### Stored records
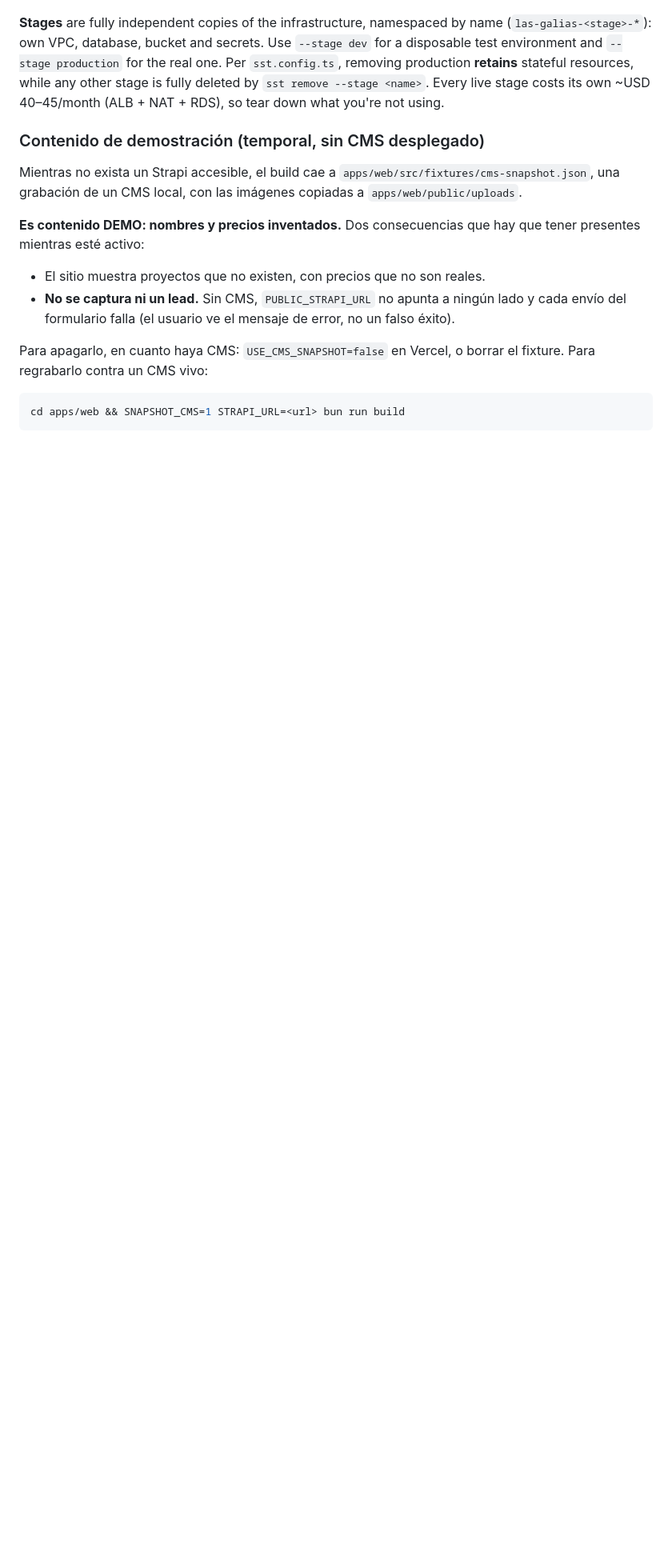
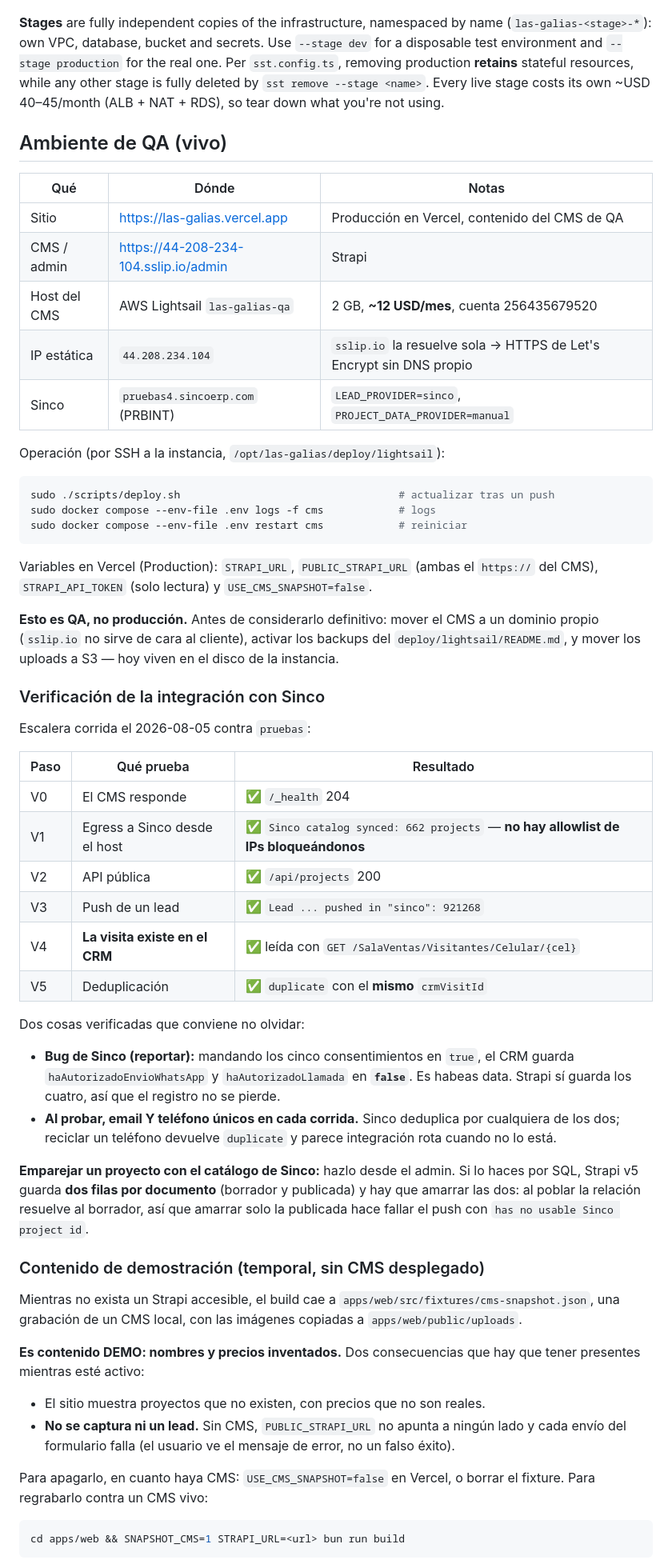
Before and after one commit to johinsDev/las-galias, a Markdown page: README.md, the part around the change. Shown at 80% size. GitHub-like rendering; blank space fills up the shorter version.

Commit message:
docs: registrar el ambiente de QA y el resultado de la verificación con Sinco
Deja escrito dónde vive cada cosa (sitio, CMS, host, IP) para no reconstruirlo
de memoria, y el resultado de la escalera V0-V5 contra el ambiente de pruebas.

Lo que más importa: V1 pasó, o sea que Sinco NO nos bloquea por IP desde AWS.
Era el riesgo que el plan marcaba como el más probable de fallar y el más lento
de resolver, porque dependía del equipo de ellos. Y V4 —la visita leída de
vuelta del CRM, no `crmStatus: sent` en nuestra propia base— también pasó.

Se documentan dos trampas verificadas en carne propia: el bug de consentimientos
de Sinco (guarda WhatsApp y llamada en false aunque se manden en true, tema de
habeas data que hay que reportarles), y que emparejar un proyecto por SQL exige
amarrar las DOS filas que Strapi v5 guarda por documento —borrador y publicada—,
porque al poblar resuelve al borrador y amarrar solo la publicada hace fallar el
push con "has no usable Sinco project id".

Co-Authored-By: Claude Opus 5 (1M context) <noreply@anthropic.com>

````diff
--- a/README.md
+++ b/README.md
@@ -111,6 +111,60 @@ disposable test environment and `--stage production` for the real one. Per
 stage is fully deleted by `sst remove --stage <name>`. Every live stage costs its own
 ~USD 40–45/month (ALB + NAT + RDS), so tear down what you're not using.
 
+## Ambiente de QA (vivo)
+
+| Qué          | Dónde                                 | Notas                                                               |
+| ------------ | ------------------------------------- | ------------------------------------------------------------------- |
+| Sitio        | https://las-galias.vercel.app         | Producción en Vercel, contenido del CMS de QA                       |
+| CMS / admin  | https://44-208-234-104.sslip.io/admin | Strapi                                                              |
+| Host del CMS | AWS Lightsail `las-galias-qa`         | 2 GB, **~12 USD/mes**, cuenta 256435679520                          |
+| IP estática  | `44.208.234.104`                      | `sslip.io` la resuelve sola → HTTPS de Let's Encrypt sin DNS propio |
+| Sinco        | `pruebas4.sincoerp.com` (PRBINT)      | `LEAD_PROVIDER=sinco`, `PROJECT_DATA_PROVIDER=manual`               |
+
+Operación (por SSH a la instancia, `/opt/las-galias/deploy/lightsail`):
+
+```bash
+sudo ./scripts/deploy.sh                                   # actualizar tras un push
+sudo docker compose --env-file .env logs -f cms            # logs
+sudo docker compose --env-file .env restart cms            # reiniciar
+```
+
+Variables en Vercel (Production): `STRAPI_URL`, `PUBLIC_STRAPI_URL` (ambas el
+`https://` del CMS), `STRAPI_API_TOKEN` (solo lectura) y `USE_CMS_SNAPSHOT=false`.
+
+**Esto es QA, no producción.** Antes de considerarlo definitivo: mover el CMS a
+un dominio propio (`sslip.io` no sirve de cara al cliente), activar los backups
+del `deploy/lightsail/README.md`, y mover los uploads a S3 — hoy viven en el
+disco de la instancia.
+
+### Verificación de la integración con Sinco
+
+Escalera corrida el 2026-08-05 contra `pruebas`:
+
+| Paso | Qué prueba                     | Resultado                                                                           |
+| ---- | ------------------------------ | ----------------------------------------------------------------------------------- |
+| V0   | El CMS responde                | ✅ `/_health` 204                                                                   |
+| V1   | Egress a Sinco desde el host   | ✅ `Sinco catalog synced: 662 projects` — **no hay allowlist de IPs bloqueándonos** |
+| V2   | API pública                    | ✅ `/api/projects` 200                                                              |
+| V3   | Push de un lead                | ✅ `Lead ... pushed in "sinco": 921268`                                             |
+| V4   | **La visita existe en el CRM** | ✅ leída con `GET /SalaVentas/Visitantes/Celular/{cel}`                             |
+| V5   | Deduplicación                  | ✅ `duplicate` con el **mismo** `crmVisitId`                                        |
+
+Dos cosas verificadas que conviene no olvidar:
+
+- **Bug de Sinco (reportar):** mandando los cinco consentimientos en `true`, el
+  CRM guarda `haAutorizadoEnvioWhatsApp` y `haAutorizadoLlamada` en **`false`**.
+  Es habeas data. Strapi sí guarda los cuatro, así que el registro no se pierde.
+- **Al probar, email Y teléfono únicos en cada corrida.** Sinco deduplica por
+  cualquiera de los dos; reciclar un teléfono devuelve `duplicate` y parece
+  integración rota cuando no lo está.
+
+**Emparejar un proyecto con el catálogo de Sinco:** hazlo desde el admin. Si lo
+haces por SQL, Strapi v5 guarda **dos filas por documento** (borrador y
+publicada) y hay que amarrar las dos: al poblar la relación resuelve al
+borrador, así que amarrar solo la publicada hace fallar el push con
+`has no usable Sinco project id`.
+
 ### Contenido de demostración (temporal, sin CMS desplegado)
 
 Mientras no exista un Strapi accesible, el build cae a
````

### PROBLEM TO WORK ON
Word for word, copy out each record; do not include pictures.

### REPLY
Before and after one commit to johinsDev/las-galias, a Markdown page: README.md, the part around the change. Shown at 80% size. GitHub-like rendering; blank space fills up the shorter version.

Commit message:
docs: registrar el ambiente de QA y el resultado de la verificación con Sinco
Deja escrito dónde vive cada cosa (sitio, CMS, host, IP) para no reconstruirlo
de memoria, y el resultado de la escalera V0-V5 contra el ambiente de pruebas.

Lo que más importa: V1 pasó, o sea que Sinco NO nos bloquea por IP desde AWS.
Era el riesgo que el plan marcaba como el más probable de fallar y el más lento
de resolver, porque dependía del equipo de ellos. Y V4 —la visita leída de
vuelta del CRM, no `crmStatus: sent` en nuestra propia base— también pasó.

Se documentan dos trampas verificadas en carne propia: el bug de consentimientos
de Sinco (guarda WhatsApp y llamada en false aunque se manden en true, tema de
habeas data que hay que reportarles), y que emparejar un proyecto por SQL exige
amarrar las DOS filas que Strapi v5 guarda por documento —borrador y publicada—,
porque al poblar resuelve al borrador y amarrar solo la publicada hace fallar el
push con "has no usable Sinco project id".

Co-Authored-By: Claude Opus 5 (1M context) <noreply@anthropic.com>

````diff
--- a/README.md
+++ b/README.md
@@ -111,6 +111,60 @@ disposable test environment and `--stage production` for the real one. Per
 stage is fully deleted by `sst remove --stage <name>`. Every live stage costs its own
 ~USD 40–45/month (ALB + NAT + RDS), so tear down what you're not using.
 
+## Ambiente de QA (vivo)
+
+| Qué          | Dónde                                 | Notas                                                               |
+| ------------ | ------------------------------------- | ------------------------------------------------------------------- |
+| Sitio        | https://las-galias.vercel.app         | Producción en Vercel, contenido del CMS de QA                       |
+| CMS / admin  | https://44-208-234-104.sslip.io/admin | Strapi                                                              |
+| Host del CMS | AWS Lightsail `las-galias-qa`         | 2 GB, **~12 USD/mes**, cuenta 256435679520                          |
+| IP estática  | `44.208.234.104`                      | `sslip.io` la resuelve sola → HTTPS de Let's Encrypt sin DNS propio |
+| Sinco        | `pruebas4.sincoerp.com` (PRBINT)      | `LEAD_PROVIDER=sinco`, `PROJECT_DATA_PROVIDER=manual`               |
+
+Operación (por SSH a la instancia, `/opt/las-galias/deploy/lightsail`):
+
+```bash
+sudo ./scripts/deploy.sh                                   # actualizar tras un push
+sudo docker compose --env-file .env logs -f cms            # logs
+sudo docker compose --env-file .env restart cms            # reiniciar
+```
+
+Variables en Vercel (Production): `STRAPI_URL`, `PUBLIC_STRAPI_URL` (ambas el
+`https://` del CMS), `STRAPI_API_TOKEN` (solo lectura) y `USE_CMS_SNAPSHOT=false`.
+
+**Esto es QA, no producción.** Antes de considerarlo definitivo: mover el CMS a
+un dominio propio (`sslip.io` no sirve de cara al cliente), activar los backups
+del `deploy/lightsail/README.md`, y mover los uploads a S3 — hoy viven en el
+disco de la instancia.
+
+### Verificación de la integración con Sinco
+
+Escalera corrida el 2026-08-05 contra `pruebas`:
+
+| Paso | Qué prueba                     | Resultado                                                                           |
+| ---- | ------------------------------ | ----------------------------------------------------------------------------------- |
+| V0   | El CMS responde                | ✅ `/_health` 204                                                                   |
+| V1   | Egress a Sinco desde el host   | ✅ `Sinco catalog synced: 662 projects` — **no hay allowlist de IPs bloqueándonos** |
+| V2   | API pública                    | ✅ `/api/projects` 200                                                              |
+| V3   | Push de un lead                | ✅ `Lead ... pushed in "sinco": 921268`                                             |
+| V4   | **La visita existe en el CRM** | ✅ leída con `GET /SalaVentas/Visitantes/Celular/{cel}`                             |
+| V5   | Deduplicación                  | ✅ `duplicate` con el **mismo** `crmVisitId`                                        |
+
+Dos cosas verificadas que conviene no olvidar:
+
+- **Bug de Sinco (reportar):** mandando los cinco consentimientos en `true`, el
+  CRM guarda `haAutorizadoEnvioWhatsApp` y `haAutorizadoLlamada` en **`false`**.
+  Es habeas data. Strapi sí guarda los cuatro, así que el registro no se pierde.
+- **Al probar, email Y teléfono únicos en cada corrida.** Sinco deduplica por
+  cualquiera de los dos; reciclar un teléfono devuelve `duplicate` y parece
+  integración rota cuando no lo está.
+
+**Emparejar un proyecto con el catálogo de Sinco:** hazlo desde el admin. Si lo
+haces por SQL, Strapi v5 guarda **dos filas por documento** (borrador y
+publicada) y hay que amarrar las dos: al poblar la relación resuelve al
+borrador, así que amarrar solo la publicada hace fallar el push con
+`has no usable Sinco project id`.
+
 ### Contenido de demostración (temporal, sin CMS desplegado)
 
 Mientras no exista un Strapi accesible, el build cae a
````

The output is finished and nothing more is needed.